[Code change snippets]

>>>

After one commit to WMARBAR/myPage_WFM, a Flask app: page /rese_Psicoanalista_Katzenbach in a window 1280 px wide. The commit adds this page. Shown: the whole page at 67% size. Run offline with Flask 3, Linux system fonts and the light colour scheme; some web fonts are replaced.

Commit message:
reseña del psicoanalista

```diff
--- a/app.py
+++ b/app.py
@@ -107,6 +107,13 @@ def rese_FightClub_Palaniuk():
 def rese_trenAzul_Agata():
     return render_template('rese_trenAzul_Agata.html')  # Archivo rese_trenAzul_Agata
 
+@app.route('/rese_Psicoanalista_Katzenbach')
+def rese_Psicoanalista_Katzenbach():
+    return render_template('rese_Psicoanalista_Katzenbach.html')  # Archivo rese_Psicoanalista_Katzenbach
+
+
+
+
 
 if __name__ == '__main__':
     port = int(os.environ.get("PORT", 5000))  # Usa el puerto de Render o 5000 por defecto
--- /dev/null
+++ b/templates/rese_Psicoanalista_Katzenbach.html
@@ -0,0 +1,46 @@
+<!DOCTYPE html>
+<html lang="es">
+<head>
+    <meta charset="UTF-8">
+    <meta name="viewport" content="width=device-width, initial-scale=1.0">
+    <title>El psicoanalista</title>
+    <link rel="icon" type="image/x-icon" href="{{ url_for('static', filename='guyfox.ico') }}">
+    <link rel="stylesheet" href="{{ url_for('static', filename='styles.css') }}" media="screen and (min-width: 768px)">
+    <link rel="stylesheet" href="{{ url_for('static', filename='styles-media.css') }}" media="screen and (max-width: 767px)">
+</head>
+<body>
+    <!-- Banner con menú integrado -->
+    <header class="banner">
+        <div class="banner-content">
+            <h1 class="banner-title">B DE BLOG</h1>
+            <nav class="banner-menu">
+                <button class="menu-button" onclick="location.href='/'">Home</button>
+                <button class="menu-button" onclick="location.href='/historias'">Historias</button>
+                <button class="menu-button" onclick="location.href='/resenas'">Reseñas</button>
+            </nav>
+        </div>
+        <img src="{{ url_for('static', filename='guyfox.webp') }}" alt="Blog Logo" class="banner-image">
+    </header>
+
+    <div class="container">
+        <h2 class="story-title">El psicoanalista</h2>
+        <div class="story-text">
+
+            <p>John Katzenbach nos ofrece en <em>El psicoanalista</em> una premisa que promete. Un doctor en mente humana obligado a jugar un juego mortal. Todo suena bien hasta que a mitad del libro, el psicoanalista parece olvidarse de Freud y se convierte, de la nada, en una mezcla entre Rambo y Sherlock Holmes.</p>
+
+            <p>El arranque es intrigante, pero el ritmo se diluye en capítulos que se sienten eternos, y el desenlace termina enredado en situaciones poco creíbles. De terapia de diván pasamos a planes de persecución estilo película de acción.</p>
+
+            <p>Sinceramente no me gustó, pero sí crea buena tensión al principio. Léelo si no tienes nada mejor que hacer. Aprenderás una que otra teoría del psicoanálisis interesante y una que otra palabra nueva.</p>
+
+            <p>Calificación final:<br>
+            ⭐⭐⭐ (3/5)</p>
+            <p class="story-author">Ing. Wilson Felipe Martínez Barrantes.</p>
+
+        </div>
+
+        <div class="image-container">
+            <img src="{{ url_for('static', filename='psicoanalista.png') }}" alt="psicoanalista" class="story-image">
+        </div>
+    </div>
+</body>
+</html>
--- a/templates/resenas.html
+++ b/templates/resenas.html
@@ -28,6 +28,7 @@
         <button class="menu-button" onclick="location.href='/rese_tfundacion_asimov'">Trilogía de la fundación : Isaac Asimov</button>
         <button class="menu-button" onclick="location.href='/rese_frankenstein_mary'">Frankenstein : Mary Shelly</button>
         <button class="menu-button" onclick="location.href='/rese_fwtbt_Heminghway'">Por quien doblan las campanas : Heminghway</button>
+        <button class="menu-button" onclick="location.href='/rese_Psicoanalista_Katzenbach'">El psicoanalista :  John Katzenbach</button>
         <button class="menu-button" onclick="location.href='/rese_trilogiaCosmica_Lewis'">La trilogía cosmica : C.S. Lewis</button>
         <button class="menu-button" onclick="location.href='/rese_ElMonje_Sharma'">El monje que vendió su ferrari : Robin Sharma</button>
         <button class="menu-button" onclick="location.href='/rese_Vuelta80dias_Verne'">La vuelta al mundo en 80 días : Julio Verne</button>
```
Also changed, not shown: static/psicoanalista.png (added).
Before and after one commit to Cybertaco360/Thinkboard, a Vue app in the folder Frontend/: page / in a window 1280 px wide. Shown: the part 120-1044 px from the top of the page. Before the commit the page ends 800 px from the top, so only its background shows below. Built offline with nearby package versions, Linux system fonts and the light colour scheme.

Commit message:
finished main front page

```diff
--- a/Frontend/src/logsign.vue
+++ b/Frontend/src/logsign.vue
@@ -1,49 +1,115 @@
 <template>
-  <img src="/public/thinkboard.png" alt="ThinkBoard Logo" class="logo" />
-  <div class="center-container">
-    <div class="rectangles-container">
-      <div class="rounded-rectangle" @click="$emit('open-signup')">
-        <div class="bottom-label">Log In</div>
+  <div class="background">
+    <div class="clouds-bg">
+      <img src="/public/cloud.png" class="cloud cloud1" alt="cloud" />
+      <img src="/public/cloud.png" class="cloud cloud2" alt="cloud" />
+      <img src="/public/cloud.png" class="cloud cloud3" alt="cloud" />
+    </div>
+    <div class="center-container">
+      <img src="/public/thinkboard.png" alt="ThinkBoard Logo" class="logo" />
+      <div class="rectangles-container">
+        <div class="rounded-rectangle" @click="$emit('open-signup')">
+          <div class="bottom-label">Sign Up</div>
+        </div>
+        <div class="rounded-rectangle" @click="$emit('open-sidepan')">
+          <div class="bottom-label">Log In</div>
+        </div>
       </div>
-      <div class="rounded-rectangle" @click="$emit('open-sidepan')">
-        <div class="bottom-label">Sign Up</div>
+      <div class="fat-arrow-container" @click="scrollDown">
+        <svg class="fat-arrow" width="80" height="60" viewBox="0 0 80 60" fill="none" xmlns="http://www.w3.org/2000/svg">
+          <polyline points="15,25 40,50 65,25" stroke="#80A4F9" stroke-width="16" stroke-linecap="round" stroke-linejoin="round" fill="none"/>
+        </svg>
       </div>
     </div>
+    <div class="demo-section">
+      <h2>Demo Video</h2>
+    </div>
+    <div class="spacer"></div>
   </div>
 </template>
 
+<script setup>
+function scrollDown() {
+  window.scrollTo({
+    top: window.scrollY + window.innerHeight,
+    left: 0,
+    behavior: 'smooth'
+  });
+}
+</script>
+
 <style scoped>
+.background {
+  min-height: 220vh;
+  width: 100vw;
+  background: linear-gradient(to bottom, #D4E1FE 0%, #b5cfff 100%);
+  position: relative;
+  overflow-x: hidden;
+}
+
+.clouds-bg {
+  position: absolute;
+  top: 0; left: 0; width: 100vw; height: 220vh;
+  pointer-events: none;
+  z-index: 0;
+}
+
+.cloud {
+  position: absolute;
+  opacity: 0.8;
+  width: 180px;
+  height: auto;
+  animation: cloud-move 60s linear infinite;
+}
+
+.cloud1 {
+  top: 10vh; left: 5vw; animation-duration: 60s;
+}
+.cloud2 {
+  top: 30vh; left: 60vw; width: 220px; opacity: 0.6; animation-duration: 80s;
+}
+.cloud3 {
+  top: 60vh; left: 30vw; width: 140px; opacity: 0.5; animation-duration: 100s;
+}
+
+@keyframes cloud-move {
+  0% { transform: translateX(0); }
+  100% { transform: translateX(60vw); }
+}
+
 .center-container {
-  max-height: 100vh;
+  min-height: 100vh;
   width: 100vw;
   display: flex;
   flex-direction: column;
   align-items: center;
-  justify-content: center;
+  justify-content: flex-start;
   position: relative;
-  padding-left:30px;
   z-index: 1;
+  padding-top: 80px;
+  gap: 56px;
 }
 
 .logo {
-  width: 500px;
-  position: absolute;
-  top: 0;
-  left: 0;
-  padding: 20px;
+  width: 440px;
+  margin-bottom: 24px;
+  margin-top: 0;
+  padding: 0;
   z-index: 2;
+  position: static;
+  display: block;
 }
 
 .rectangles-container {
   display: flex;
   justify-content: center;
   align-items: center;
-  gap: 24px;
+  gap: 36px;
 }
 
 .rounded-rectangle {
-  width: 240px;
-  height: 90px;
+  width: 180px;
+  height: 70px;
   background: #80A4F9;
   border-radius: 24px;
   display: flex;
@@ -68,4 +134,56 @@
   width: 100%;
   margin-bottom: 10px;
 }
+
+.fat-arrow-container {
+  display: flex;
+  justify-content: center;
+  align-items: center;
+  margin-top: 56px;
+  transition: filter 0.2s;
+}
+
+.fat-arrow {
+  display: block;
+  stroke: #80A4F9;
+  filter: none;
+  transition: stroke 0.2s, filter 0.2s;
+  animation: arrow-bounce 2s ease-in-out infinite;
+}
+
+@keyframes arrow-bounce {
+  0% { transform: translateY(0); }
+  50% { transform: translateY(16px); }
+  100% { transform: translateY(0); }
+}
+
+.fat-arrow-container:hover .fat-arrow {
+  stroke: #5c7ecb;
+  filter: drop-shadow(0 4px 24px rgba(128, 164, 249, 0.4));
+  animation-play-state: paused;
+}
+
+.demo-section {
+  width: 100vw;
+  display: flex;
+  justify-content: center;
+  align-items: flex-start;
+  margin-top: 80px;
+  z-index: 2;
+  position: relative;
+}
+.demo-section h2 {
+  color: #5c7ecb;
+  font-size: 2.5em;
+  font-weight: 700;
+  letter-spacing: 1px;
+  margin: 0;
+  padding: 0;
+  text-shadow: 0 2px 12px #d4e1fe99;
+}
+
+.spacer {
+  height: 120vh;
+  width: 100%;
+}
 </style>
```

<<<

_What the task asks_
Return every line in the records that includes the string "center".

_Expected output_
-  <div class="center-container">
+    <div class="center-container">
 .center-container {
   align-items: center;
-  justify-content: center;
   justify-content: center;
   align-items: center;
+  justify-content: center;
+  align-items: center;
+  justify-content: center;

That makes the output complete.